By John Morgan -Via MMA Junkie
LAS VEGAS – Former UFC welterweight champion Johny Hendricks has no excuses for his performance at Saturday’s UFC 181 event. Instead, he has a simple evaluation: “I didn’t fight.”
In the pay-per-view headliner at Las Vegas’ Mandalay Bay Events Center, Hendricks(16-3 MMA, 11-3 UFC) faced the man he beat in March to win the then-vacant UFC welterweight title, Robbie Lawler (25-10 MMA, 10-4 UFC). While it wasn’t the “Fight of the Year” candidate the first bout was, the rematch was closely contested throughout the 25-minute affair.
And though Hendricks weathered an early storm and took clear control of the fight in the second and third rounds, he began to fade in the championship frames, which allowed Lawler to score much-needed points over the final 10 minutes and claim a razor-thin split-decision win.
Hendricks didn’t necessarily speculate as to what caused him to shut down but admitted he fell apart as the fight wore on.
“I thought I did pretty good the first three (rounds),” Lawler told MMAjunkie after the fight (watch the post-UFC 181 press conference). “In the fourth round, I started slowing down a little bit. But you can’t take nothing away from Robbie. What did I say the whole time? He’s a tough fighter. He’s a guy that you’ve got to put away. I wasn’t able to do that tonight, and the judges gave it to him.
“What can I do except for come back like he did, pick myself up and get that belt back?”
Hendricks does have at least one reasonable excuse at his disposal. After all, a torn bicep suffered in the first fight was expected to keep him sidelined until next year, but when UFC middleweight champion Chris Weidman suffered an injury and was forced to withdraw from UFC 181, Hendricks was asked to speed up his schedule to help bolster the UFC’s final PPV of 2014
Hendricks was asked if he would like to point to that shift as a reason he appeared a little flat, but the Team Takedown fighter refused.
“I can’t do that,” Hendricks said. “I’m not going to take anything away from Robbie Lawler. Robbie fought good. He deserved to get his hand raised tonight.”
Hendricks is likely to hear criticism of his performance over the coming weeks and months. After all, he appeared the sharper fighter for most of the contest, but he let off the accelerator when he needed it most. A gritty Lawler then seized that opportunity to earn the belt with a late rally (watch the Lawler vs. Hendricks video highlights). But Hendricks said he doesn’t need to hear the evaluations to know he dropped the ball in his first attempt at defending the UFC welterweight title.
“Look at the fourth and fifth round; I just didn’t fight,” Hendricks said. “I didn’t come out the fourth and the fifth like I normally do. It is what it is.

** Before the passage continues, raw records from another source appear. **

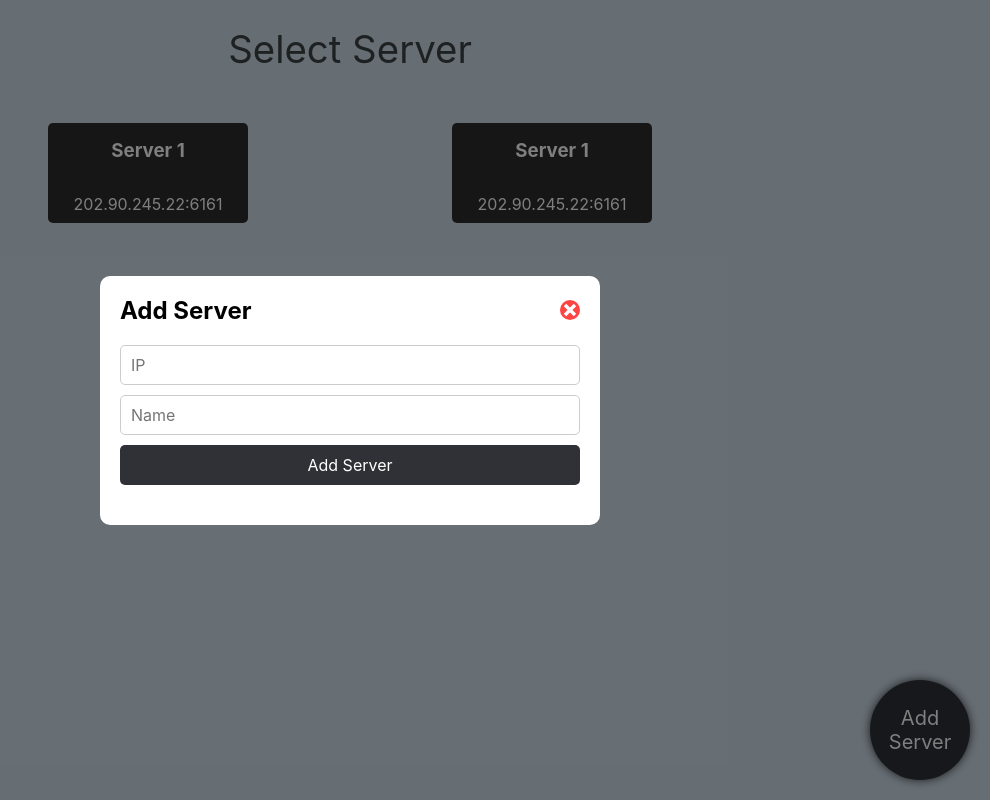
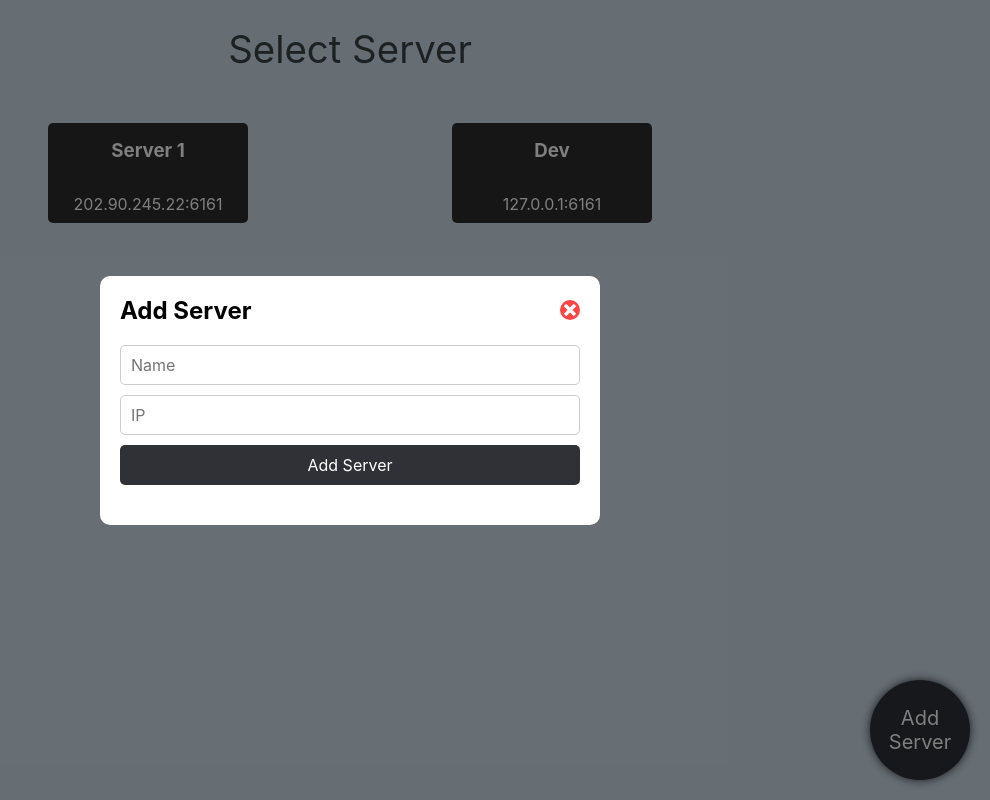
Before and after one commit to Superbro525Alt/ServerController, a SvelteKit app: page / in a window 1280 px wide. Both pictures are taken after a click on the button "Add Server". Shown: the whole page, without its empty margins (290-1280 px from the left). Built offline with nearby package versions, Linux system fonts and the light colour scheme.

Commit message:
Added sockets

```diff
--- a/src/routes/+page.svelte
+++ b/src/routes/+page.svelte
@@ -3,21 +3,28 @@
 	import Popup from "./Popup.svelte";
 	import CustomMenu from "./CustomMenu.svelte";
 
-	// import sockets
+	// import client/socket from socketio
+	import ioClient from 'socket.io-client';
+
+
+
 
 
 	let servers = [{
 		name: "Server 1",
 		ip: "202.90.245.22:6161"
 	}, {
-		name: "Server 1",
-		ip: "202.90.245.22:6161"
+		name: "Dev",
+		ip: "127.0.0.1:6161"
 	}];
 
 	let create_server_popup_visible = false;
 
 	let server_name = "";
 	let server_ip = "";
+	let server_password = "";
+
+	let show_load_server_popup = false;
 
 	function add_server() {
 		create_server_popup_visible = !create_server_popup_visible;
@@ -28,7 +35,38 @@
 	}
 
 	function load_server(ip: string, name: string) {
-		console.log(name, ip);
+		const socket = ioClient(ip);
+
+				// check if server is alive
+		socket.on('connect_error', (err: any) => {
+			console.log("Error connecting to server");
+			console.log(err);
+			var error = document.querySelector(".error");
+			error.innerHTML = "Error connecting to server: Server not alive";
+			socket.close();
+		});
+
+		socket.on('connect', () => {
+			console.log("Connected to server");
+			socket.emit('password', server_password);
+		});
+
+		socket.on('password', (correct: boolean) => {
+			if (correct) {
+				console.log("Password correct");
+			} else {
+				console.log("Password incorrect");
+				var error = document.querySelector(".error");
+				error.innerHTML = "Error connecting to server: Password incorrect";
+				socket.close();
+			}
+		});
+
+
+	}
+
+	function load_server_popup(ip: string, name: string) {
+		show_load_server_popup = true;
 	}
 
 	function add_server_to_list() {
@@ -53,17 +91,25 @@
 
 	{#if create_server_popup_visible}
 		<Popup title="Add Server" id="Add Server" onClose={reset_popup}>
+			<input type="text" placeholder="Name" bind:value={server_name} />
 			<input type="text" placeholder="IP" bind:value={server_ip} />
-			<input type="text" placeholder="Name" bind:value={server_name} />
 			<button on:click={add_server_to_list} >Add Server</button>
 		</Popup>
 	{/if}
+	{#if show_load_server_popup}
+		<Popup title="Load Server" id="Load Server" onClose={() => show_load_server_popup = false}>
+			<input type="text" placeholder="Password" bind:value={server_password} />
+			<button on:click={() => load_server(server_ip, server_name)} >Load Server</button>
+			<p class="error"></p>
+		</Popup>
+	{/if}
+
 	{#if servers.length === 0}
 		<p>No servers found</p>
 	{/if}
 	{#if servers.length > 0}
 		{#each servers as server}
-			<ServerButton name={server.name} ip={server.ip} onclick={load_server}/>
+			<ServerButton name={server.name} ip={server.ip} onclick={load_server_popup}/>
 		{/each}
 	{/if}
 
@@ -73,6 +119,10 @@
 </section>
 
 <style>
+	.error {
+		color: red;
+		margin-bottom: 0;
+	}
 .server-holder {
 	display: flex;
 	flex-direction: row;
```
Also changed, not shown: package.json (+6 -1 lines), 1 other file (tests, documents, lock files or other folders).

“I’m going to be my worst critic. I don’t need you guys to sit there and say, ‘Oh, he looked like sh-t,’ or, ‘He looked like this.’ That’s my job. That’s what it was. I didn’t stay light on my feet like I should have. I should have done a couple other things to secure my win, but you get lost in the moment. That happened to me, but I’ll be back. I’ll be back.”
What comes next could be very interesting. After all, Rory MacDonald is currently waiting in the wings and had been tabbed as the next welterweight title challenger. But with the potential for a trilogy between Lawler and Hendricks hanging in the balance, UFC officials way very well opt for an audible.
The former champ declined to lobby for such a scenario but certainly didn’t minimize his interest in another instant rematch.
“That’s not my call,” Hendricks said. “Whatever the UFC wants, that’s what I’m going to do. That’s my management’s job and my coaches. If they want the rematch, then we’ll do the rematch. I’m perfectly fine with that.”
So for now, Hendricks goes home to nurse his wounds and ponder what might have been. His attitude seemed as positive as possible for such a disappointing situation, and like most put in a similar position before him, he vowed to return stronger. And if there were an admission of one pre-fight problem, it may have come there.
A well-known fast-food aficionado who enjoys his Baconators as much as any other red-blooded American, the 31-year-old admitted he’s going to stay much closer to his fighting weight in the offseason and hopefully avoid any more of his now-legendary massive weight cuts.
“First off, foremost, I need to say that I feel blessed,” Hendricks said. “The good Lord blessed me with a great wife, great kids and the fighting. The fight tonight made me learn a lot about myself, a lot about what I need to do, and a lot about what I need to correct in my camp – and a lot revolves around not walking around at 215 (pounds). I’m going to make that decision.
“I’m going to work with Mike Dolce and stay around 195 and do everything right because I had that belt, and I want it back. I love food, too, don’t get me wrong, and that’s going to be a tough decision. But I love that belt more than food.”